• _Edit tracking data_:
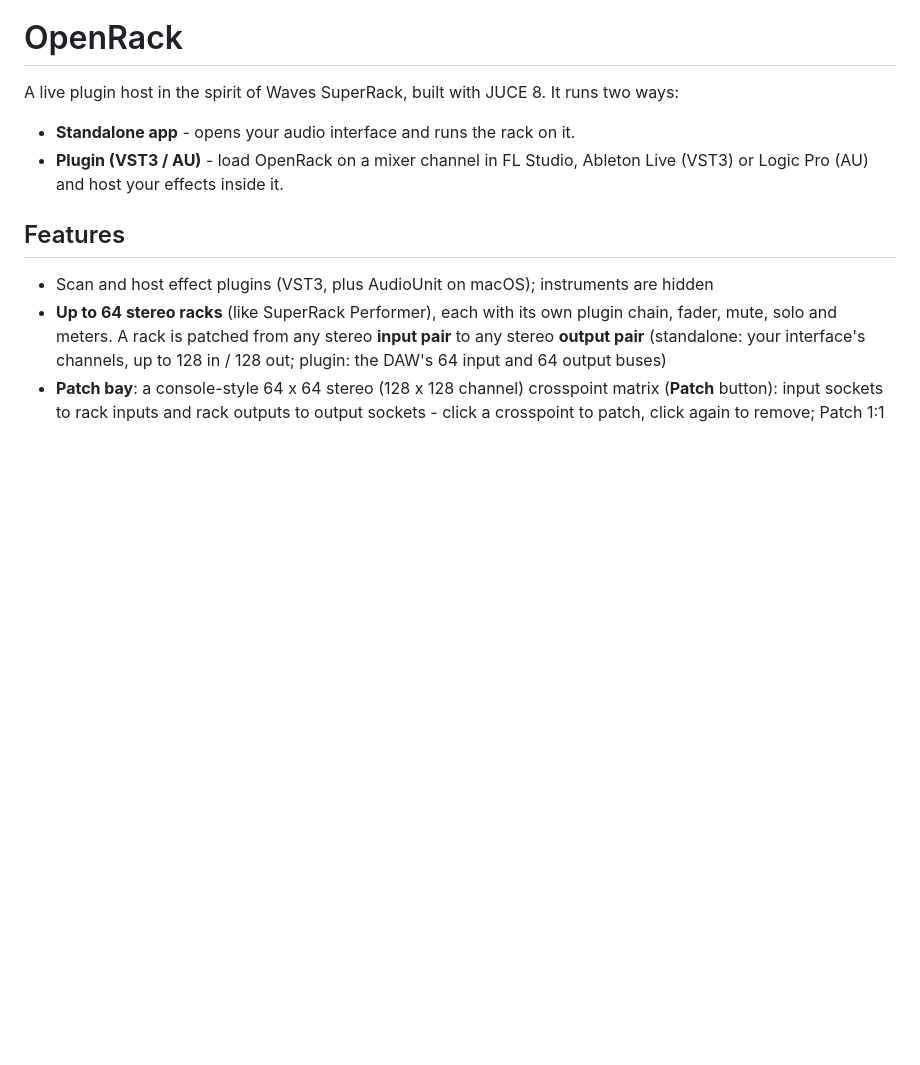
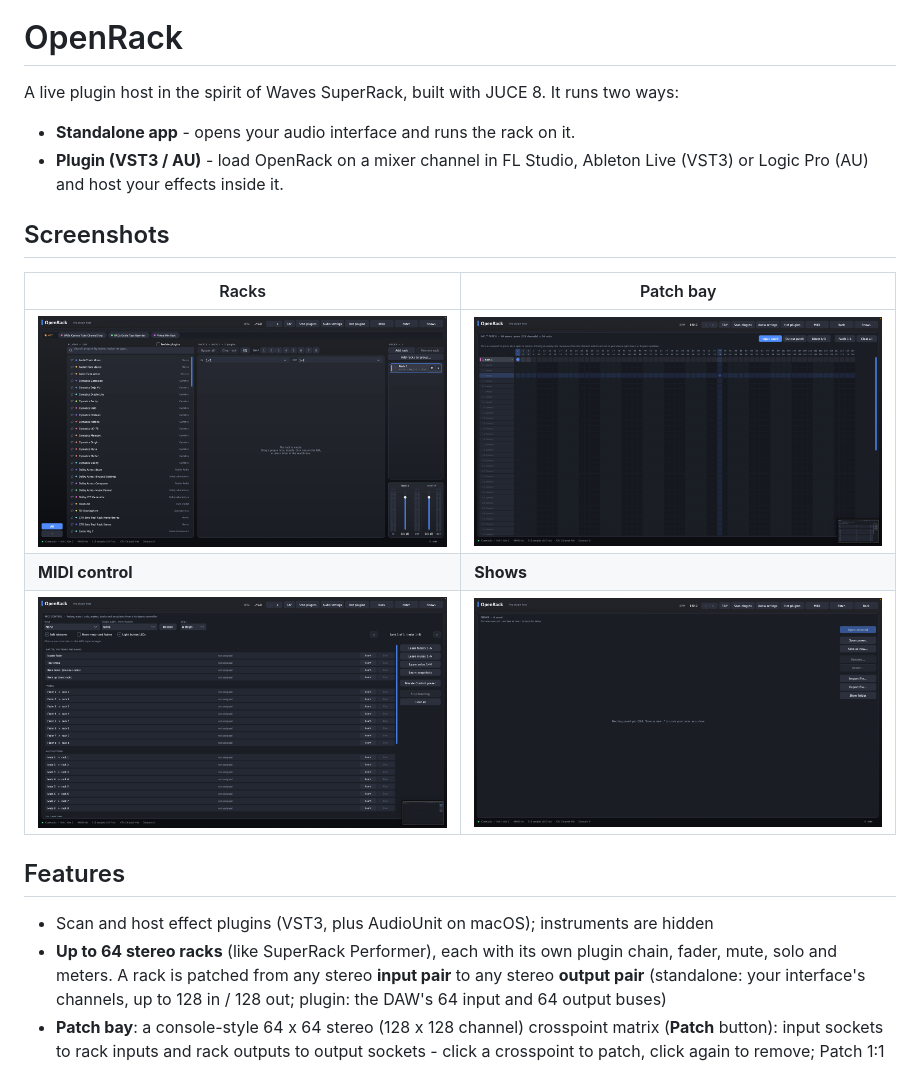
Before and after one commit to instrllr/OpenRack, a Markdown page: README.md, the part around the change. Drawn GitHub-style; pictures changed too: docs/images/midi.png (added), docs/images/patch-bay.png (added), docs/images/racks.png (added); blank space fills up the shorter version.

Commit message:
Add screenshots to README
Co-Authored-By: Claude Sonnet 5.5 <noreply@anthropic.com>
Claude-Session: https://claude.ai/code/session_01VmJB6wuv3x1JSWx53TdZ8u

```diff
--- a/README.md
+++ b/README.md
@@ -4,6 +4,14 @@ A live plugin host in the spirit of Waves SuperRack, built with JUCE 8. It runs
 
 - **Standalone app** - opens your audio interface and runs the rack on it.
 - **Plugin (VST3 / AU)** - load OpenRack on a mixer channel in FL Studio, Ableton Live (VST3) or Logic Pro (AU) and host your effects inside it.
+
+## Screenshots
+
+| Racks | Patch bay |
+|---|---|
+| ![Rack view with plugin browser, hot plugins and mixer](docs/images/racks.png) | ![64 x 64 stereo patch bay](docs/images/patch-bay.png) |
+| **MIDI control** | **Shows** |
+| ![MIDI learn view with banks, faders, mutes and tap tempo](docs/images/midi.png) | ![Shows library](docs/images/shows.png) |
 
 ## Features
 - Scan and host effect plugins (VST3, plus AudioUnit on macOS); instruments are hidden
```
* * *
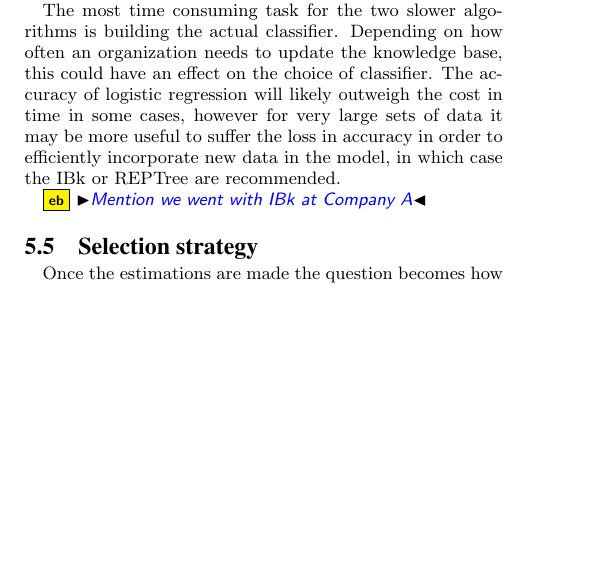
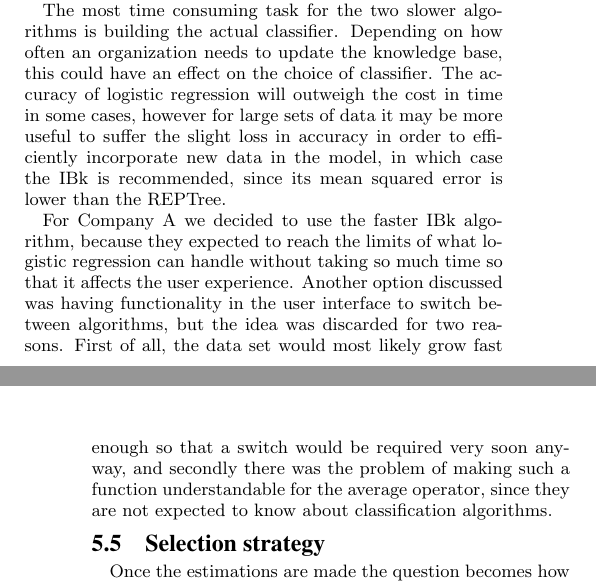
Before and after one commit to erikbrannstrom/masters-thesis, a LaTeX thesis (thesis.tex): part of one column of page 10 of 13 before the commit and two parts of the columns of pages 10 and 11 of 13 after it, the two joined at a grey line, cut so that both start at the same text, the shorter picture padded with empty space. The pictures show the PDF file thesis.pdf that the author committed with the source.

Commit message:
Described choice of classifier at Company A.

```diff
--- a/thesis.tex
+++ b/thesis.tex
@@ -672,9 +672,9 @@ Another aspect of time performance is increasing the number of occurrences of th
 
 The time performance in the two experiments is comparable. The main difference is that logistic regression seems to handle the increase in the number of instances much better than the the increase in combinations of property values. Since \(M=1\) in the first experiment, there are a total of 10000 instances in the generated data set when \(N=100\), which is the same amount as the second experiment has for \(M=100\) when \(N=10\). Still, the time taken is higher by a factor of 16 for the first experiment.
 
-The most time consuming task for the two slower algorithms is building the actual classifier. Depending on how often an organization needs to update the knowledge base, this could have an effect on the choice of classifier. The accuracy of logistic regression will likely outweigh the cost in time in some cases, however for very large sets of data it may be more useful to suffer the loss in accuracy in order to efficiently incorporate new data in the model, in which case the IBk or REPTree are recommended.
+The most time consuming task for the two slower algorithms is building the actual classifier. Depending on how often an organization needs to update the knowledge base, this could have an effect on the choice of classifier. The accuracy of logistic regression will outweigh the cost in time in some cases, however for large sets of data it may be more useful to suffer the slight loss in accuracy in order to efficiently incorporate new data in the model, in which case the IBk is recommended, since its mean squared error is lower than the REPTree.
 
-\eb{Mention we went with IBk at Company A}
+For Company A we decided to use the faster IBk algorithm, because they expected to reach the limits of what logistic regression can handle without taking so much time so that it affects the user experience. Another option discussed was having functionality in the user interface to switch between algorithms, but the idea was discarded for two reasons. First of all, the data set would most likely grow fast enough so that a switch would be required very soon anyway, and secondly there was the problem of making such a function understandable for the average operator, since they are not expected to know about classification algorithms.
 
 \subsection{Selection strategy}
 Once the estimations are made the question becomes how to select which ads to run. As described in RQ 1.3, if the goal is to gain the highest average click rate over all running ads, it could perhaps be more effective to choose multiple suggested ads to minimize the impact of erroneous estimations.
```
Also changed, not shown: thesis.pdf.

• _Exercise brief_: The lines to copy are those in the records above containing the word "Shows".

• _Finished task_:
+| **MIDI control** | **Shows** |
+| ![MIDI learn view with banks, faders, mutes and tap tempo](docs/images/midi.png) | ![Shows library](docs/images/shows.png) |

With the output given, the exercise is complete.